Start of Extracted material

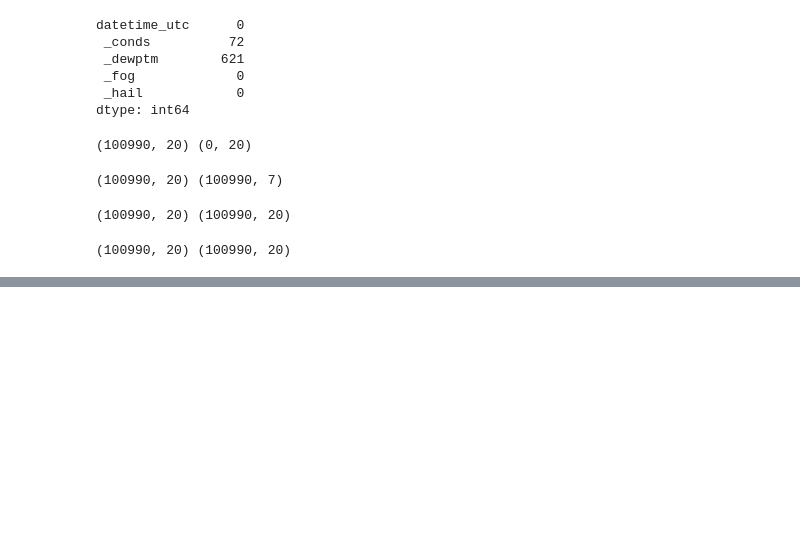
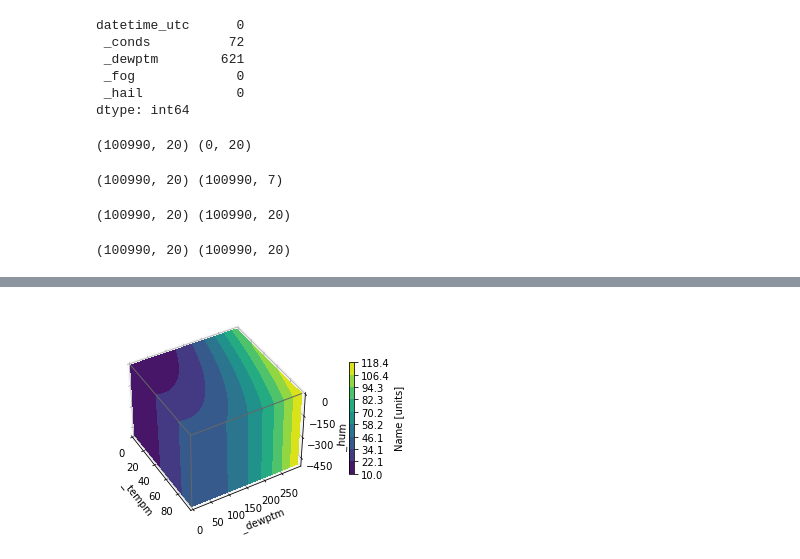
Before and after one commit to sfarn88/UCDPA_SarahFarnon, a Jupyter notebook: UCDPA_SarahFarnon.ipynb, the cells around one changed output, grey strips where cells are left out. Cells and saved outputs as stored; diff of their text form; code cells hidden in the pictures; blank space fills up the shorter version.

```diff
--- a/UCDPA_SarahFarnon.ipynb
+++ b/UCDPA_SarahFarnon.ipynb
@@ -185,0 +334,68 @@ print(testset.shape, drop_duplicates.shape)
+# %%
+import matplotlib.pyplot as plt
+import numpy as np
+
+# Define dimensions
+Nx, Ny, Nz = 100, 300, 500
+X, Y, Z = np.meshgrid(np.arange(Nx), np.arange(Ny), -np.arange(Nz))
+
+# Create fake data
+data = (((X+100)**2 + (Y-20)**2 + 2*Z)/1000+1)
+
+kw = {
+    'vmin': data.min(),
+    'vmax': data.max(),
+    'levels': np.linspace(data.min(), data.max(), 10),
+}
+
+# Create a figure with 3D ax
+fig = plt.figure(figsize=(5, 4))
+ax = fig.add_subplot(111, projection='3d')
+
+# Plot contour surfaces
+_ = ax.contourf(
+    X[:, :, 0], Y[:, :, 0], data[:, :, 0],
+    zdir='z', offset=0, **kw
+)
+_ = ax.contourf(
+    X[0, :, :], data[0, :, :], Z[0, :, :],
+    zdir='y', offset=0, **kw
+)
+C = ax.contourf(
+    data[:, -1, :], Y[:, -1, :], Z[:, -1, :],
+    zdir='x', offset=X.max(), **kw
+)
+# --
+
+
+# Set limits of the plot from coord limits
+xmin, xmax = X.min(), X.max()
+ymin, ymax = Y.min(), Y.max()
+zmin, zmax = Z.min(), Z.max()
+ax.set(xlim=[xmin, xmax], ylim=[ymin, ymax], zlim=[zmin, zmax])
+
+# Plot edges
+edges_kw = dict(color='0.4', linewidth=1, zorder=1e3)
+ax.plot([xmax, xmax], [ymin, ymax], 0, **edges_kw)
+ax.plot([xmin, xmax], [ymin, ymin], 0, **edges_kw)
+ax.plot([xmax, xmax], [ymin, ymin], [zmin, zmax], **edges_kw)
+
+# Set labels and zticks
+ax.set(
+    xlabel=' _tempm',
+    ylabel=' _dewptm',
+    zlabel=' _hum',
+    zticks=[0, -150, -300, -450],
+)
+
+# Set distance and angle view
+ax.view_init(40, -30)
+ax.dist = 11
+
+# Colorbar
+fig.colorbar(C, ax=ax, fraction=0.02, pad=0.1, label='Name [units]')
+
+# Show Figure
+plt.show()
+# %% [output]
+[figure, added]
```
Also changed, not shown: parts of 19 cells of this notebook.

End of Extracted material

* _Assignment_:
The required answer is each line of the entries containing the string "import".

* _Your response_:
+import matplotlib.pyplot as plt
+import numpy as np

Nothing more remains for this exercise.